Celebrating the Holidays with the Traditions of Greece
Traditions, the handing down of beliefs or customs, from one generation to the next. They allow us to honor the legacy of our ancestors and there are many traditions common throughout all of Greece, but there are also those customs that are special to certain regions of the country.
Do you have a unique family tradition? The holidays are a wonderful time to share traditions with family and to hand them onto the next generation.
The Marriage of Fire: In many villages of northern Greece, people wait for Christmas Eve to “marry the fire” (pantrema tis fotias). Villagers take two pieces of wood, one with a female name and one with a male name and put them in the fireplace. Depending on the flame, they can predict how the year will be.

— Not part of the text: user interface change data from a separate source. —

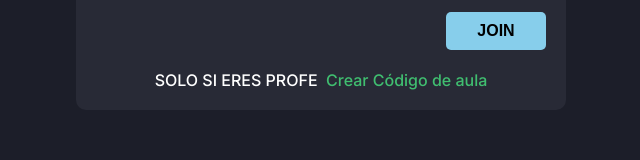
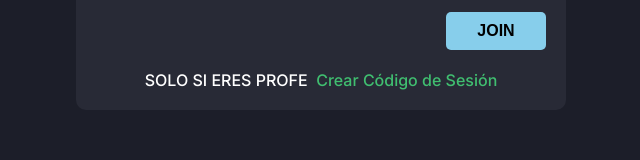
Before and after one commit to eviediaz/Lyco2.0, a React (Create React App) app: page / in a window 1280 px wide. Shown: the part 478-638 px from the top of the page, without its empty margins (319-959 px from the left). Built offline with nearby package versions, Linux system fonts and the light colour scheme; the HTML template or start-up script is replaced by a standard one; a web font is replaced by a local one.

Commit message:
Cambio de uuidV4 a randomString(6)

```diff
--- a/package.json
+++ b/package.json
@@ -8,6 +8,7 @@
         "@testing-library/user-event": "^13.5.0",
         "codemirror": "5.65.2",
         "express": "^4.18.2",
+        "randomstring": "^1.3.0",
         "react": "^18.2.0",
         "react-avatar": "^5.0.3",
         "react-dom": "^18.2.0",
--- a/src/pages/Home.js
+++ b/src/pages/Home.js
@@ -1,5 +1,6 @@
 import React, { useState } from 'react';
-import { v4 as uuidV4 } from 'uuid';
+import { generate } from 'randomstring';
+
 import toast from 'react-hot-toast';
 import { useNavigate } from 'react-router-dom';
 
@@ -12,7 +13,7 @@ function Home() {
 
     const createNewRoom = (e) => {
         e.preventDefault();
-        const id = uuidV4();
+        const id = generate(6);
         setRoomId(id);
         toast.success("Crear Sesión de Clase");
     };
@@ -69,7 +70,7 @@ function Home() {
                         <a
                             onClick={createNewRoom}
                             href="google.com"
-                            className="createNewBtn">Crear Código de aula
+                            className="createNewBtn">Crear Código de Sesión
                         </a>
                     </span>
                 </div>
```
Also changed, not shown: 2 other files (tests, documents, lock files or other folders).
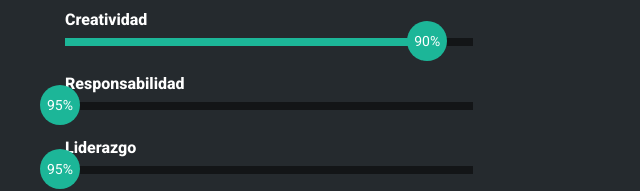
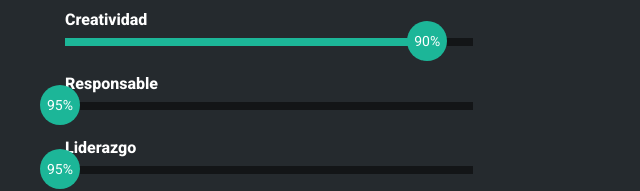
Before and after one commit to RigobertDev/RigobertDev, a plain HTML site: page index.html in a window 1280 px wide. Shown: the part 1747-1938 px from the top of the page, 595-1235 px from the left. Drawn offline with Linux system fonts and the light colour scheme.

Commit message:
Update index.html

```diff
--- a/index.html
+++ b/index.html
@@ -213,7 +213,7 @@
                         </div>
                     </div>
                     <div class="skill">
-                        <span>Responsabilidad</span>
+                        <span>Responsable</span>
                         <div class="barra-skill">
                             <div class="progreso">
                                 <span>95%</span>
```
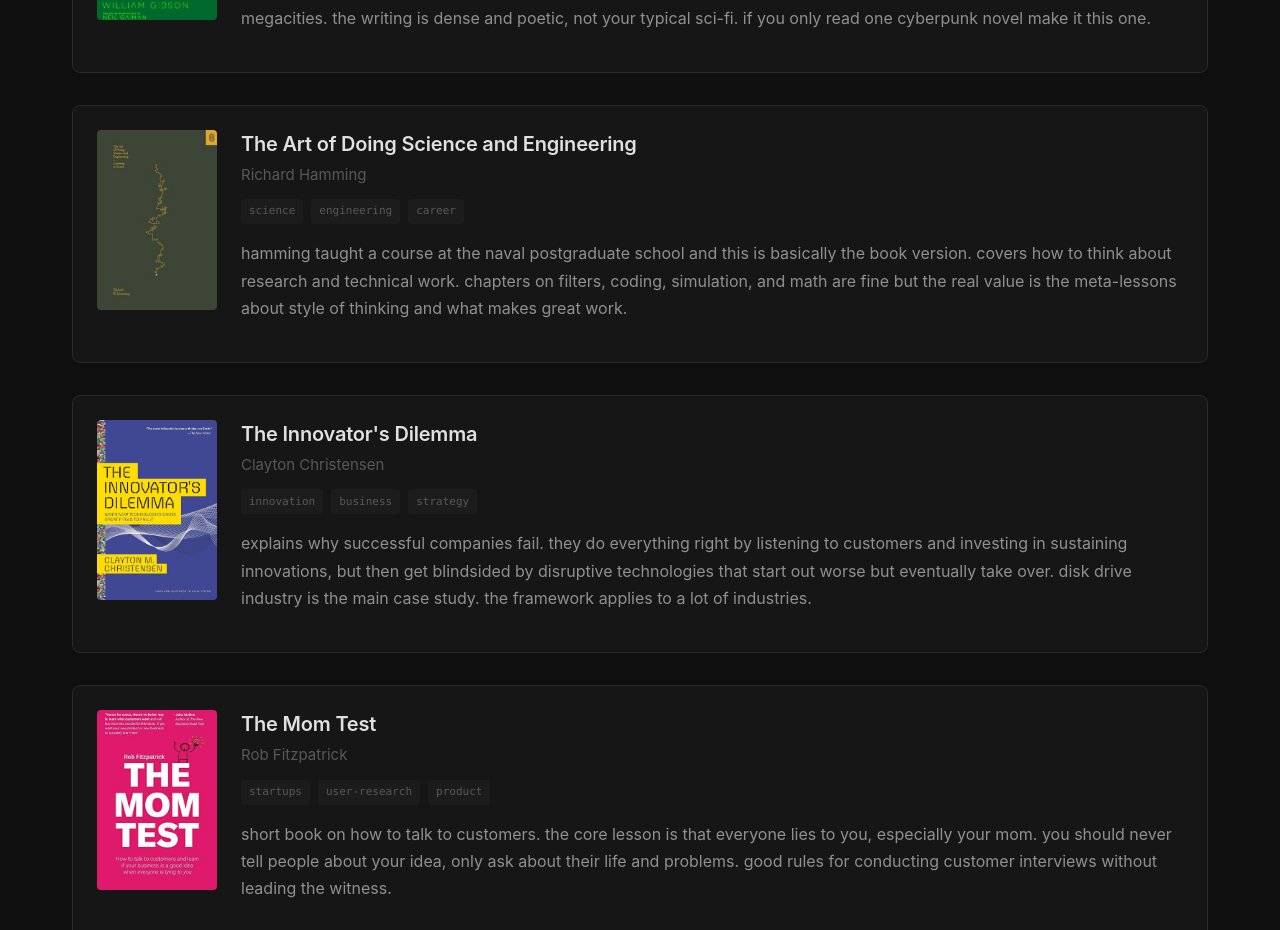
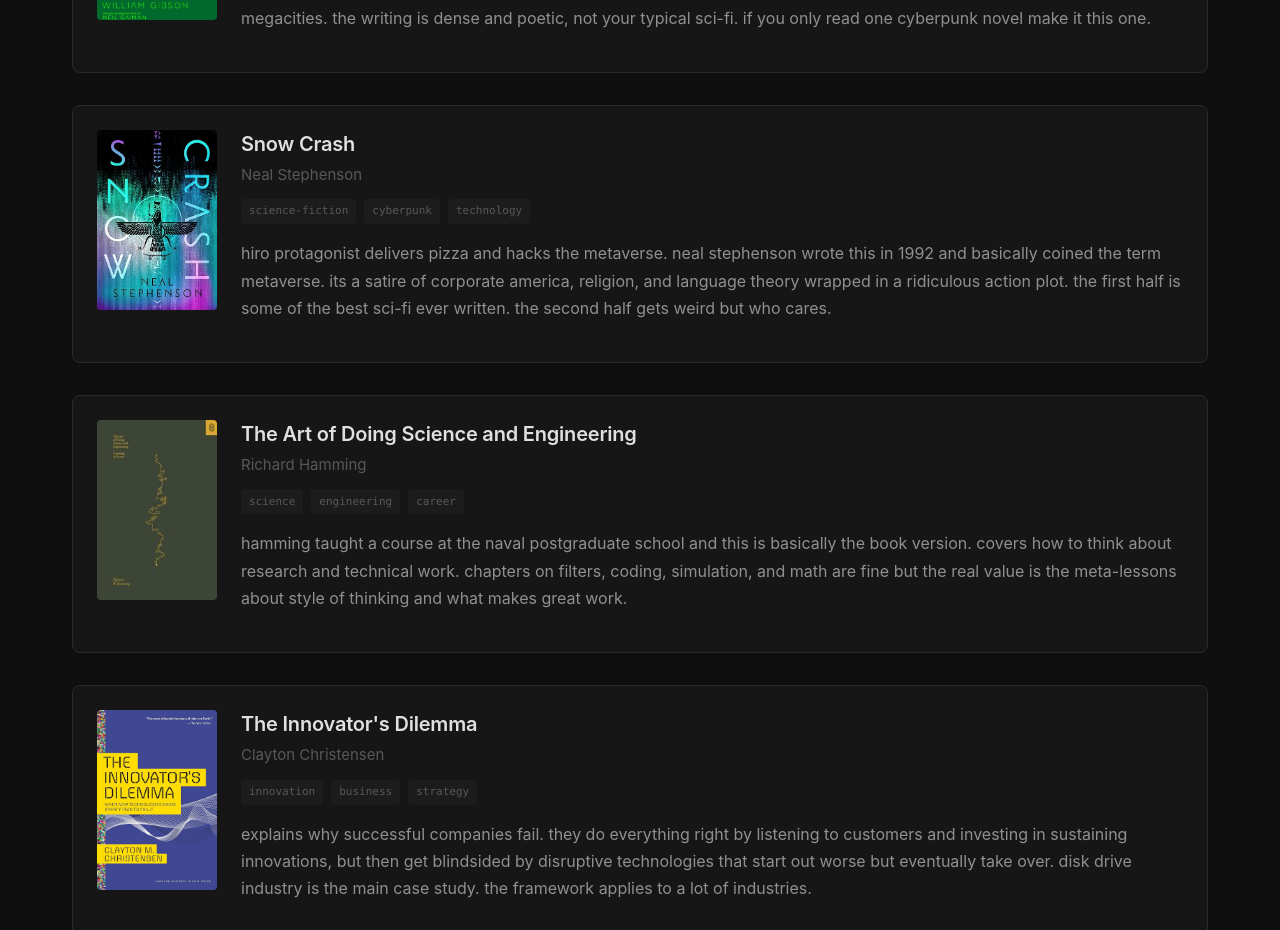
Before and after one commit to PotatoSpudowski/PotatoSpudowski.github.io, a React (Vite) app: page /books in a window 1280 px wide. Shown: the part 1400-2330 px from the top of the page. Built offline with nearby package versions, Linux system fonts and the light colour scheme.

Commit message:
Add Snow Crash to books

```diff
--- a/package.json
+++ b/package.json
@@ -11,7 +11,7 @@
   "dependencies": {
     "katex": "^0.16.9",
     "marked": "^12.0.0",
-    "posthog-js": "^1.386.6",
+    "posthog-js": "^1.390.2",
     "prism-react-renderer": "^2.4.1",
     "react": "^19.2.4",
     "react-dom": "^19.2.4",
--- a/src/pages/Books.jsx
+++ b/src/pages/Books.jsx
@@ -33,6 +33,14 @@ const BOOKS = [
     tags: ['science-fiction', 'cyberpunk', 'technology'],
     slug: 'neuromancer',
     review: 'the book that invented cyberpunk. case is a washed-up console cowboy (hacker) who gets one last job to pull off the ultimate hack. gibson wrote this in 1984 and somehow predicted the internet, virtual reality, and corporate-dominated megacities. the writing is dense and poetic, not your typical sci-fi. if you only read one cyberpunk novel make it this one.',
+  },
+  {
+    title: 'Snow Crash',
+    author: 'Neal Stephenson',
+    cover: '/books/snow-crash.jpg',
+    tags: ['science-fiction', 'cyberpunk', 'technology'],
+    slug: 'snow-crash',
+    review: 'hiro protagonist delivers pizza and hacks the metaverse. neal stephenson wrote this in 1992 and basically coined the term metaverse. its a satire of corporate america, religion, and language theory wrapped in a ridiculous action plot. the first half is some of the best sci-fi ever written. the second half gets weird but who cares.',
   },
   {
     title: 'Blue Ocean Strategy',
```
Also changed, not shown: public/books/snow-crash.jpg (added), 1 other file (tests, documents, lock files or other folders).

Preparing the Pig (Gourounochara): In many regions of Greece, but mainly in Central Greece, families would buy a pig in May and fatten it up to feast on at Christmas. Days before the holiday, as they prepared to butcher the pig, family members would gather to feast and drink, singing Christmas songs. It was a celebration for them, hence the name Gourounochara (a joyful day to butcher the pig). This tradition has changed slightly over the years, but is still practiced in many villages.
The Fragrant: During the evening of New Year’s Eve, locals stroll throughout streets holding bottles of perfume or cologne and sprinkle one another, singing “We came with roses and blossoms to wish you happy New Year”.
St. Basil’s Boats: There is a rich naval history on the island and each year on New Year’s Eve, groups representing various districts of the capital city display boats they have constructed and decorated for the holiday occasion. Some of the boats measure over 20 feet. The boat makers sing carols, while the locals stroll about viewing their handiwork. A prize is given each year to the best boat.
The Momogeri: A traditional dance of goodwill, but also to commemorate what Pontians endured while under Ottoman rule. In the week before New Year, men dress in various costumes each of which symbolizes a part of Pontic culture and folklore. A bear symbolizes strength, an old woman as the past, a bride the future, a horse as development, a doctor for health, a soldier for defense, a goat for food and Father Christmas as the symbol of the approaching New Year.
The Christoxylo (Christ’s tree): In the villages of Northern Greece, on Christmas even the head of the house would go out to find the finest tree, usually pine or olive wood, to cut and bring home to burn. But first, the household would be sure that the fireplace was spotless clean. The tree was then cut and burned for the twelve days of Christmas, symbolically warming the baby Jesus in his manager and also bringing warmth and good will to the family home.
The Christmas Bonfires: On the eve of Christmas, great bonfires are lit in different quarters of the town. The fires represent the light that lit the way to Bethlehem for the shepherds who went to see the new born Christ. The locals stroll through the town singing carols and wishing their friends and family good will and blessings.